Tsunami is a Japanese word: ‘tsu’ meaning harbour and ‘nami’ meaning wave.
Normal ocean waves are created by the wind and involve only the top few metres of the ocean.
A tsunami is a series of extremely long waves that involve the whole depth of the ocean. As a result, each wave contains a large amount of energy and a much greater destructive force.
According to the Global Historical Tsunami Database, since 1900, over 80% of tsunamis were generated by underwater earthquakes.
The Tsunami Process
A tsunami has four main stages:
The ocean is disturbed by a large and sudden displacement of water, most commonly an earthquake.

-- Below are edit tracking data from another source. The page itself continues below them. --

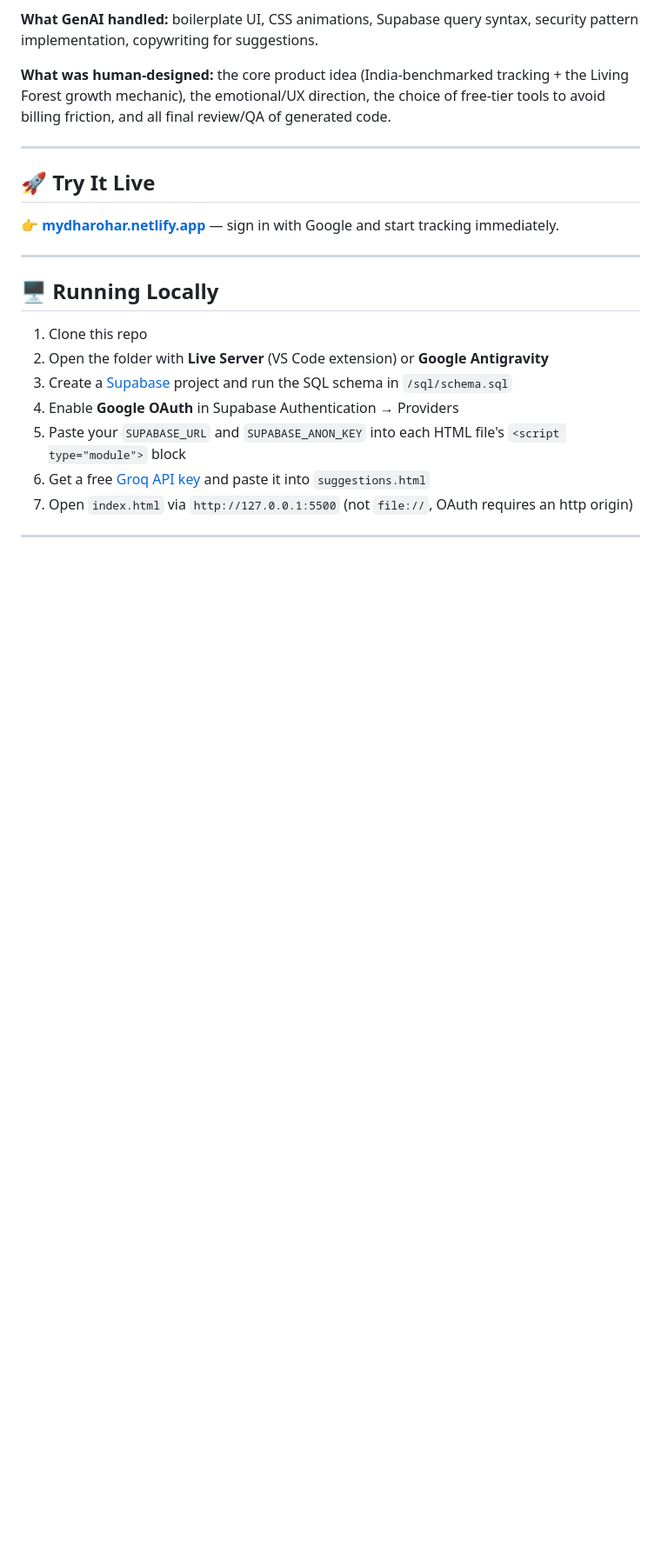
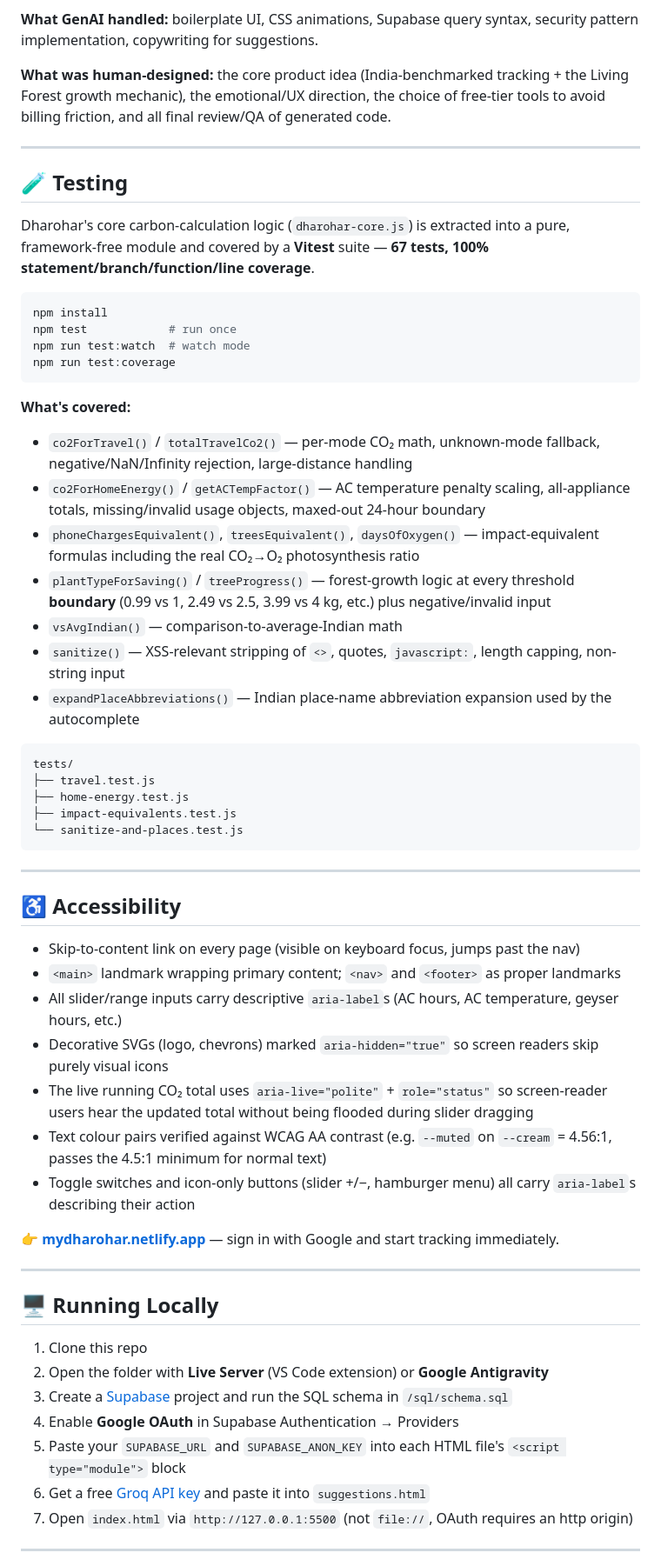
Before and after one commit to PranshuAryan/Dharohar, a Markdown page: README.md, the part around one of its changes. Shown at 87% size. Rendered like a GitHub page; blank space fills up the shorter version.

````diff
--- a/README.md
+++ b/README.md
@@ -117,7 +117,47 @@ This project was built using a **Claude + Google Antigravity** workflow:
 
 ---
 
-## 🚀 Try It Live
+## 🧪 Testing
+
+Dharohar's core carbon-calculation logic (`dharohar-core.js`) is extracted into a pure, framework-free module and covered by a **Vitest** suite — **67 tests, 100% statement/branch/function/line coverage**.
+
+```bash
+npm install
+npm test            # run once
+npm run test:watch  # watch mode
+npm run test:coverage
+```
+
+**What's covered:**
+- `co2ForTravel()` / `totalTravelCo2()` — per-mode CO₂ math, unknown-mode fallback, negative/NaN/Infinity rejection, large-distance handling
+- `co2ForHomeEnergy()` / `getACTempFactor()` — AC temperature penalty scaling, all-appliance totals, missing/invalid usage objects, maxed-out 24-hour boundary
+- `phoneChargesEquivalent()`, `treesEquivalent()`, `daysOfOxygen()` — impact-equivalent formulas including the real CO₂→O₂ photosynthesis ratio
+- `plantTypeForSaving()` / `treeProgress()` — forest-growth logic at every threshold **boundary** (0.99 vs 1, 2.49 vs 2.5, 3.99 vs 4 kg, etc.) plus negative/invalid input
+- `vsAvgIndian()` — comparison-to-average-Indian math
+- `sanitize()` — XSS-relevant stripping of `<>`, quotes, `javascript:`, length capping, non-string input
+- `expandPlaceAbbreviations()` — Indian place-name abbreviation expansion used by the autocomplete
+
+```
+tests/
+├── travel.test.js
+├── home-energy.test.js
+├── impact-equivalents.test.js
+└── sanitize-and-places.test.js
+```
+
+---
+
+## ♿ Accessibility
+
+- Skip-to-content link on every page (visible on keyboard focus, jumps past the nav)
+- `<main>` landmark wrapping primary content; `<nav>` and `<footer>` as proper landmarks
+- All slider/range inputs carry descriptive `aria-label`s (AC hours, AC temperature, geyser hours, etc.)
+- Decorative SVGs (logo, chevrons) marked `aria-hidden="true"` so screen readers skip purely visual icons
+- The live running CO₂ total uses `aria-live="polite"` + `role="status"` so screen-reader users hear the updated total without being flooded during slider dragging
+- Text colour pairs verified against WCAG AA contrast (e.g. `--muted` on `--cream` = 4.56:1, passes the 4.5:1 minimum for normal text)
+- Toggle switches and icon-only buttons (slider +/−, hamburger menu) all carry `aria-label`s describing their action
+
+
 
 👉 **[mydharohar.netlify.app](https://mydharohar.netlify.app/)** — sign in with Google and start tracking immediately.
 
````
Also changed, not shown: other parts of README.md (+8 -0 lines).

Energy from the quake creates waves in ever-widening circles at speeds as fast as 800kph. At this stage, the tsunami wavelength, the distance from crest to crest, may be hundreds of kilometres. Mariners at sea in deep water will not normally notice a tsunami as the top of the wave at this stage rarely reaches more than one metre higher than the ocean swell.
As the waves near the coast, the sea becomes shallower. This causes the height of the waves to increase and the wavelength to shorten. The waves are now larger, and closer together. The wave speed has now slowed to 30-50 kph. The sea recedes as the water is drawn back from the shoreline to feed the incoming wave.
The tsunami hits shore. Run-up is the term used to describe how far the tsunami surges in land. Most tsunamis are less than 3 metres high, but in extreme cases, they can exceed 30 metres in height near their source. A tsunami may come onshore like a fast-rising flood or a wall of turbulent water, and a large tsunami can flood low-lying coastal areas several kilometres inland. Tsunami generally present as a series of waves with periods ranging from minutes to hours.
Rushing water from waves, floods, and rivers is incredibly powerful. Just 15 cms of fast-moving water can knock adults off their feet, and 30 cms can carry away a small car. Tsunamis can be particularly destructive because of their speed and volume. They are also dangerous as they return to the sea, carrying debris and people with them.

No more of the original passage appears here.